The task:
Across the material below, how many lines contain the word "vDilution"? Give only the number.

Dataset excerpts:
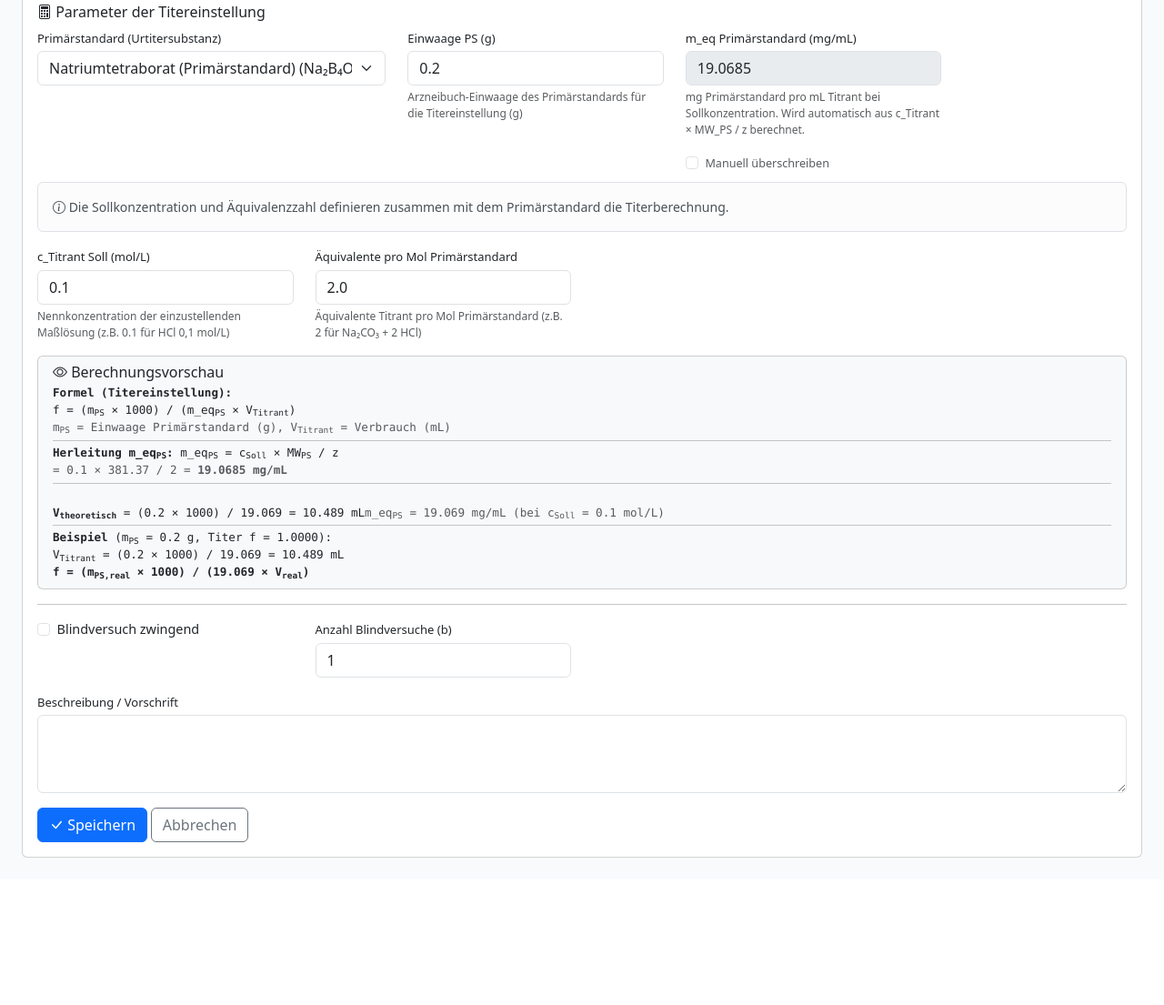
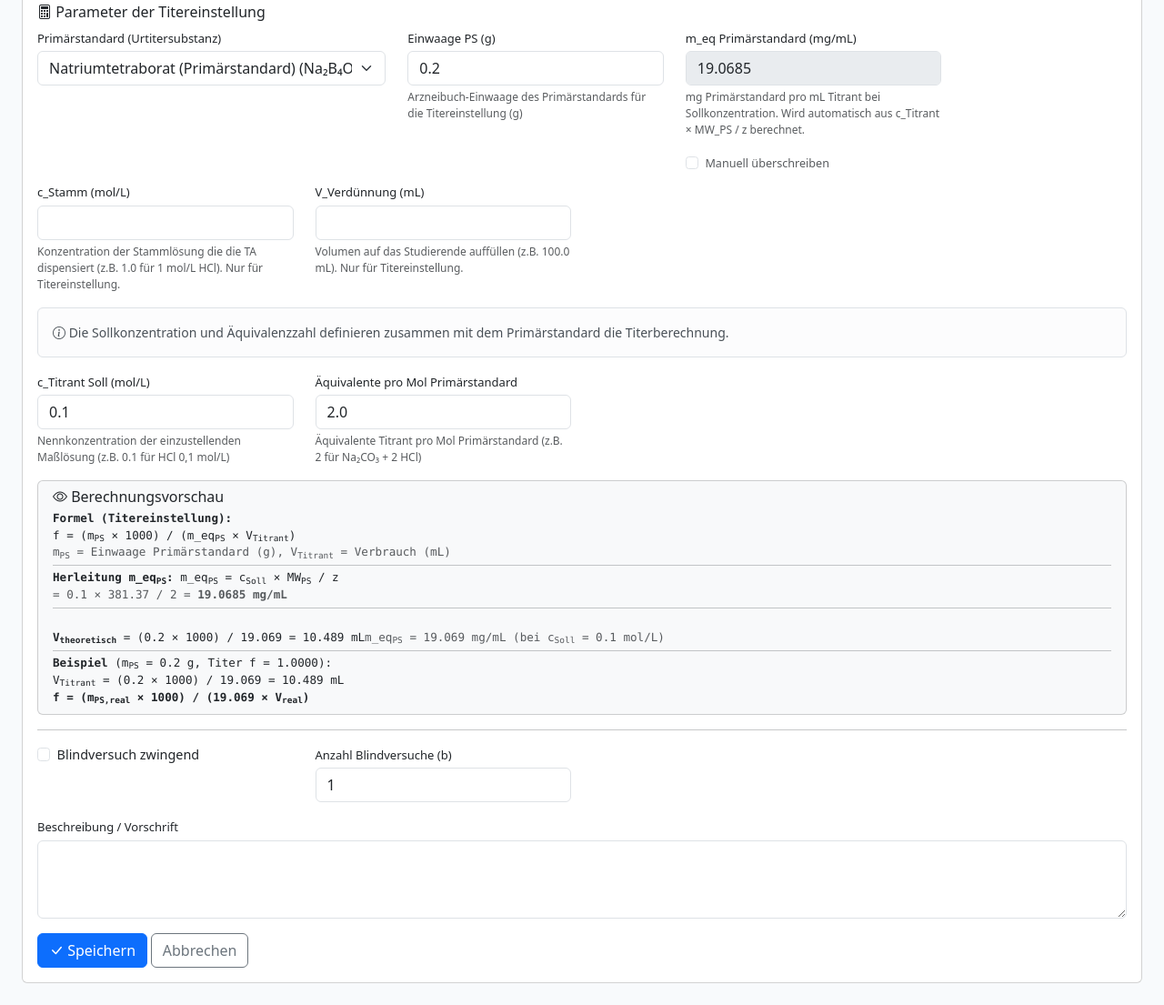
Before and after one commit to MicheleBonus/quanti-lims-demo, a Flask app: page /admin/methods/1/edit in a window 1280 px wide. Shown: the part 379-1484 px from the top of the page at 91% size. Before the commit the page ends 1322 px from the top, so only its background shows below. Run offline with Flask 3, Linux system fonts and the light colour scheme; data comes from the database, SQL or seed files in the repository; some libraries are stand-ins or nearby versions.

Commit message:
feat: add c_stock/v_dilution fields to method form with V_disp_theo preview
Co-Authored-By: Claude Sonnet 4.6 <noreply@anthropic.com>

```diff
--- a/templates/admin/method_form.html
+++ b/templates/admin/method_form.html
@@ -38,6 +38,10 @@
           <label class="form-check-label small text-muted" for="m_eq_primary_mg_override">Manuell überschreiben</label>
         </div>
       </div>
+    </div>
+    <div class="row">
+      <div class="col-md-3">{{ field("c_stock_mol_l", "c_Stamm (mol/L)", item.c_stock_mol_l, type="number", step="0.001", help="Konzentration der Stammlösung die die TA dispensiert (z.B. 1.0 für 1 mol/L HCl). Nur für Titereinstellung.") }}</div>
+      <div class="col-md-3">{{ field("v_dilution_ml", "V_Verdünnung (mL)", item.v_dilution_ml, type="number", step="0.1", help="Volumen auf das Studierende auffüllen (z.B. 100.0 mL). Nur für Titereinstellung.") }}</div>
     </div>
   </div>
 
@@ -233,6 +237,13 @@
         const vTheo = (eAbPS * 1000) / mEqPrimary;
         html += `<br><strong>V<sub>theoretisch</sub></strong> = (${eAbPS} &times; 1000) / ${mEqPrimary.toFixed(3)} = ${vTheo.toFixed(3)} mL`;
       }
+      const cStock = getFloat('c_stock_mol_l');
+      const vDilution = getFloat('v_dilution_ml');
+      if (cStock && cStock > 0 && vDilution && vDilution > 0 && cTitrant && cTitrant > 0) {
+        const vDispTheo = (vDilution * cTitrant) / cStock;
+        html += `<br><strong>V<sub>disp,theo</sub></strong> = (${vDilution} &times; ${cTitrant}) / ${cStock} = <strong>${vDispTheo.toFixed(3)} mL</strong>`;
+        html += `<br><span class="text-body-secondary">&rarr; V<sub>disp,min</sub> = ${(vDispTheo * 0.9).toFixed(3)} mL, V<sub>disp,max</sub> = ${(vDispTheo * 1.1).toFixed(3)} mL</span>`;
+      }
       html += `<span class="text-body-secondary">m_eq<sub>PS</sub> = ${mEqPrimary.toFixed(3)} mg/mL`;
       if (cTitrant) html += ` (bei c<sub>Soll</sub> = ${cTitrant} mol/L)`;
       html += '</span><br>';
@@ -357,7 +368,8 @@
 
   // Update preview on any parameter change
   ['c_titrant_mol_l', 'n_eq_titrant', 'c_vorlage_mol_l', 'n_eq_vorlage',
-   'v_vorlage_ml', 'v_solution_ml', 'v_aliquot_ml', 'm_eq_primary_mg', 'e_ab_ps_g'].forEach(id => {
+   'v_vorlage_ml', 'v_solution_ml', 'v_aliquot_ml', 'm_eq_primary_mg', 'e_ab_ps_g',
+   'c_stock_mol_l', 'v_dilution_ml'].forEach(id => {
     const el = document.getElementById(id);
     if (el) el.addEventListener('input', updateCalcPreview);
   });
```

Your solution:
4